Before the bad air from the California wildfires changed how we spend time outdoors, I would run the uphill course from my house toward downtown. Running is not as easy as it used to be–when high school and college races kept me busy every week. And doing a workout inspired by an app on my phone can feel a lot less daunting than suffering the aching hips and the weight of my body, sluggish and heavy, trying to defeat gravity one step at a time.
Running, for me, can be hard. And inconvenient. And–when I’m not yet in shape–painful. But I feel like myself when I do it–like the girl in her dad’s orchard, running between the almond trees, like the woman who wants to listen for God’s voice and have it propel each move she makes.
What we choose to do with our time reveals to us more than just what we love and what we hate to do. What we choose to do with our moments, our days, indicates our response to God’s blueprint when He made us–our living out who we are, who God made us to be. When we say yes to do the things we are made to do, things we do that bring us joy and help us feel the joy of God, in us, we are making the choice to be ourselves.
Why do we spend so much of our days, our weeks, our years, desiring to be anything–or anyone–different?
This is something I continue to think about over the years: what it might mean to more intentionally seek to be only myself. How do I choose to do only things that make me feel the most myself? How do I say no to the temptation to strive to be anything or anyone else?
I consider God whispers to my heart: how can I be more myself–just myself, perfectly myself–in every choice I make, in each decision that comes, in how I use my time?
What do you do to feel most like yourself?

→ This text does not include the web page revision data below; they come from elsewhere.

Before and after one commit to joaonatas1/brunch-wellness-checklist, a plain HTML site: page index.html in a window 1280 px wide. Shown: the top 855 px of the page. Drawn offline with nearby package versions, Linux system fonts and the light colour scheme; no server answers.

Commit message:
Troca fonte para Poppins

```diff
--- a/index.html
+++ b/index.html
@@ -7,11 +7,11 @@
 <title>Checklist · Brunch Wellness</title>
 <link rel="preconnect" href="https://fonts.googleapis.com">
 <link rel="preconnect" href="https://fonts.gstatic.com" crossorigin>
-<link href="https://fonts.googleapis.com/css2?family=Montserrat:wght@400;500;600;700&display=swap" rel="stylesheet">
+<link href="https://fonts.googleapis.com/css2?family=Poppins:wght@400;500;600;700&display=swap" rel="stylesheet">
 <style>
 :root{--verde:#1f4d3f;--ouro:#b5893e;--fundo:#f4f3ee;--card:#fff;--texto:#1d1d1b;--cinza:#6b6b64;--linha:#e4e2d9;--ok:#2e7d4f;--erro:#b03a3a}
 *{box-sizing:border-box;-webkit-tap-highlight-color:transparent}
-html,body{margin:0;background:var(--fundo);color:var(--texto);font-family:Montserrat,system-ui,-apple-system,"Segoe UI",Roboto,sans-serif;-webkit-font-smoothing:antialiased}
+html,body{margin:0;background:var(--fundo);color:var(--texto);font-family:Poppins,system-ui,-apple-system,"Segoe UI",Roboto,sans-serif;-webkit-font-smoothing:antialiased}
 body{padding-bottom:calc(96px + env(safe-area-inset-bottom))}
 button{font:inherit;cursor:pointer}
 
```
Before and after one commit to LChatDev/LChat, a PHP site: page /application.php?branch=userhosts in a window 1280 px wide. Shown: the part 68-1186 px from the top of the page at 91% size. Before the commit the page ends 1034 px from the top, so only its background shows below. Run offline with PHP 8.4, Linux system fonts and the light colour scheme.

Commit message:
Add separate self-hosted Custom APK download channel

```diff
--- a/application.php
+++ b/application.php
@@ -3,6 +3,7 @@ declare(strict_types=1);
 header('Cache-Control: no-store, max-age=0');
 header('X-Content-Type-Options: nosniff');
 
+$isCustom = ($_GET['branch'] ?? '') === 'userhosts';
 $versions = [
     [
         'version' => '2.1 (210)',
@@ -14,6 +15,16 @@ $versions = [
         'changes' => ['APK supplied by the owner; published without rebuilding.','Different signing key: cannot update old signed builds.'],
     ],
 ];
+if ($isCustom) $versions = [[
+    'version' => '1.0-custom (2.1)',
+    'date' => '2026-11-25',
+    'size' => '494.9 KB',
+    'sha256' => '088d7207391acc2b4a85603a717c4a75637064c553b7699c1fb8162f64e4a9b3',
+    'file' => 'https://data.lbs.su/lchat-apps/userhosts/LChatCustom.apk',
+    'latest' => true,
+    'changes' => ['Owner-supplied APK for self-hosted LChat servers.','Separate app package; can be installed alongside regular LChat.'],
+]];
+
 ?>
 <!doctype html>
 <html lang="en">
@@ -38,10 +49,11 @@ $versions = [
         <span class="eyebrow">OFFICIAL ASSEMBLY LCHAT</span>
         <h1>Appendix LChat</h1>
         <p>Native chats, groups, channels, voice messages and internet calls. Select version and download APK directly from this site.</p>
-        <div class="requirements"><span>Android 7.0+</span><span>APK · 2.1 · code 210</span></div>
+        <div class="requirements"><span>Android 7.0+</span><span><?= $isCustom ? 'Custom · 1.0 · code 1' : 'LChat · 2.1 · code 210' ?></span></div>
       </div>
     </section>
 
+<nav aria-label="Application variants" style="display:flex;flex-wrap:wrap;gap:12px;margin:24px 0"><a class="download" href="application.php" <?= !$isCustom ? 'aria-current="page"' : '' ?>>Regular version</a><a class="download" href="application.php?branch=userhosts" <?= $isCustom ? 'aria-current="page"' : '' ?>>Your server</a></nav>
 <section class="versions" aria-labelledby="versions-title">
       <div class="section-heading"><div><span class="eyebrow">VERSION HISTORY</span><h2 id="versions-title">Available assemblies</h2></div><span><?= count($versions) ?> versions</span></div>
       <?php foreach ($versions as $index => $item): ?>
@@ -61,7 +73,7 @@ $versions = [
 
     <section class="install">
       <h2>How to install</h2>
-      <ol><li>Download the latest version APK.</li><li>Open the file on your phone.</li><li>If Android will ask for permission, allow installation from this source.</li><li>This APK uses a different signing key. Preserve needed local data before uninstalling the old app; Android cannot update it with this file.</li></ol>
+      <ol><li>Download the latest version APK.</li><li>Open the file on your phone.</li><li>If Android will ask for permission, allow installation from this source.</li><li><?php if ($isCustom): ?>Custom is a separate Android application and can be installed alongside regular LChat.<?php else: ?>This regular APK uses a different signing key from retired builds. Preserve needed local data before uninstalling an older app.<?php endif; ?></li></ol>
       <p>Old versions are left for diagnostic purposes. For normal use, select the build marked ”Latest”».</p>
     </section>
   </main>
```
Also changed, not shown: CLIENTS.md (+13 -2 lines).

I realize how tired I am trying to be someone other than whom I’ve been created to be: envy and insecurity sneaks in like gray fog curling quietly around my heart. There are so many moments I have trouble seeing, I have trouble feeling free. When Paul urges the Galatians to stand up for the freedom they have already been given, in Christ, I realize how often I let myself feel just the opposite of free.
Christ has set us free to live a free life. So take your stand! Never again let anyone put a harness of slavery on you (Galatians 5:1, MSG).
This has been my harness for much of my life: I look at what I don’t have rather than what I have. I look at what I am bad at rather than what I am good at and what I love to do. When we wish we were more organized, more creative, more productive, more talented, more intelligent (and on and on), we’re blind to who we really are. We’re blind to what Christ wants to show us; we’re deaf to God’s whispers to our hearts.
The biggest problem with feeling insecure about ourselves is the very focus on ourselves and our own deficiencies. (What a waste of time! What a waste of a life! What a waste of freedom!) The point of our lives isn’t to focus on how we need to improve. The point of our life is to love Jesus with our whole heart–and to love others, too.
And because we have Jesus right here, we have nothing in the way of living the free life of being ourselves, with Jesus, right now. Can I believe this? Can I choose to focus on who I am in Christ rather than the lies of what I am not?
Nothing between us and God, our faces shining with the brightness of his face. And so we are transfigured much like the Messiah, our lives gradually becoming brighter and more beautiful as God enters our lives and we become like him (2 Corinthians 3:18, MSG).
Christ’s freedom, in our lives, is wasted, when we don’t live, fully, as the person God created us to be.
We are only free, we are only experiencing Christ’s freedom, when we love Christ and the Holy Spirit in us is the voice we listen to above all other voices. The voice telling us we should feel anxious, afraid, nervous, envious, greedy, lustful, impatient, critical, judgmental, unkind is the voice that needs to be silenced in our lives. Only Jesus–only choosing to love Him and let Him show us who we are in Him–will take our eyes off the imperfections in ourselves and focus on the perfection of Him. And His perfection and goodness will inspire us to live the freedom that is always there for us to experience and live.
I think I’m going to keep thinking about this–but do more than just think about it, too. But first, I want to think about my God and how He loves me. I know He is going to help me, with everything I am, to love Him back. He tells me I have what it takes. And then freedom, I bet, is going to be pretty amazing.
You have what it takes, too. So do something today that makes you feel like yourself–no one else. Because there are freedom and joy and a whole lot of good stuff coming our way–that’s right here. Sister, let’s not miss it.
What is one thing that makes you feel like you? What is that one thing you can do today?
And will you join me for the Loop Poetry Project this week? How about we write a poem that speaks to the investigation of our identity: a poem that explores when we feel most free, most ourselves, most unencumbered, most true. Or, of course, write a poem that explores the opposite. When do you feel most trapped, most broken, most despised, most sad?
It is an honor to read your words. Please consider sharing your poem in the comments below–or with the kind community of Loop Poetry Project. Join here.
To Love Oneself
I go to find you in the depths of me
as if that is a place to go
while I examine all the moments
of my life as if they are puzzle pieces
cut jaggedly from the whole, belonging unsure.
I want to cup the pieces in one hand,
run a finger over the rough edges,
sing lullabies to smooth their irregular shapes.
Maybe here we find home.
Maybe here we learn to be kind.
This post appeared originally at jenniferjcamp.com